The grotesques, the stone statues which adorn the upper gallery between Notre-Dame's two towers, were designed by Eugène Viollet-le-Duc in the 19th century. They recreate the fantastic universe of the Middle Ages. Unlike the gargoyles which have a function of draining of rainwater, the grotesques serve only a decorative function.
Sculpted by the workshops of the artist Geoffroy-Dechaume, there are 54 grotesques. The shapes of some of them are familiar to us: the pelican (symbol of charity), the bear (symbol of strength), the dragon (symbol of power), the Stryge (the most famous grotesque), or Cerberus, the three-headed dog who guards the entrance to the Underworld.
Status of the Grotesques

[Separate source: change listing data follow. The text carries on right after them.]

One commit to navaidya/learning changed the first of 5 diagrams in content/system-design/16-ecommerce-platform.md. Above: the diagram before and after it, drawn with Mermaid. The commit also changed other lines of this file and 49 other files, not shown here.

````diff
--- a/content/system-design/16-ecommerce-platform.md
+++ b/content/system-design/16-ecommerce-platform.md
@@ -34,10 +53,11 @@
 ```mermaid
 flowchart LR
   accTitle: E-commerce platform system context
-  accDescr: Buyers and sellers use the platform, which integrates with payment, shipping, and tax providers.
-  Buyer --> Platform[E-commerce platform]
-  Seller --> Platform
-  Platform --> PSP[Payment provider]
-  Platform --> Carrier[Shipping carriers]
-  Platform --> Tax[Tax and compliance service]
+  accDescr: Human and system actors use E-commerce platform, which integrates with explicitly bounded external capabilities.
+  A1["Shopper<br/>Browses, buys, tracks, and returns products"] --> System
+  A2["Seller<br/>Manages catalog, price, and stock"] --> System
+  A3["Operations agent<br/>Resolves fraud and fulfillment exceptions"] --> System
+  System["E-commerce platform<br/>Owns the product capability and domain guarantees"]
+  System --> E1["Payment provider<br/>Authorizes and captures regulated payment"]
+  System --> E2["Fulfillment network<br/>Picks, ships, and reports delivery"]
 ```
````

Four grotesques of this group need to be entirely replaced because they are damaged beyond repair. The remaining 50 are in need of restoration to repair damage sustained over time from weather, pollution and degradation of the stone.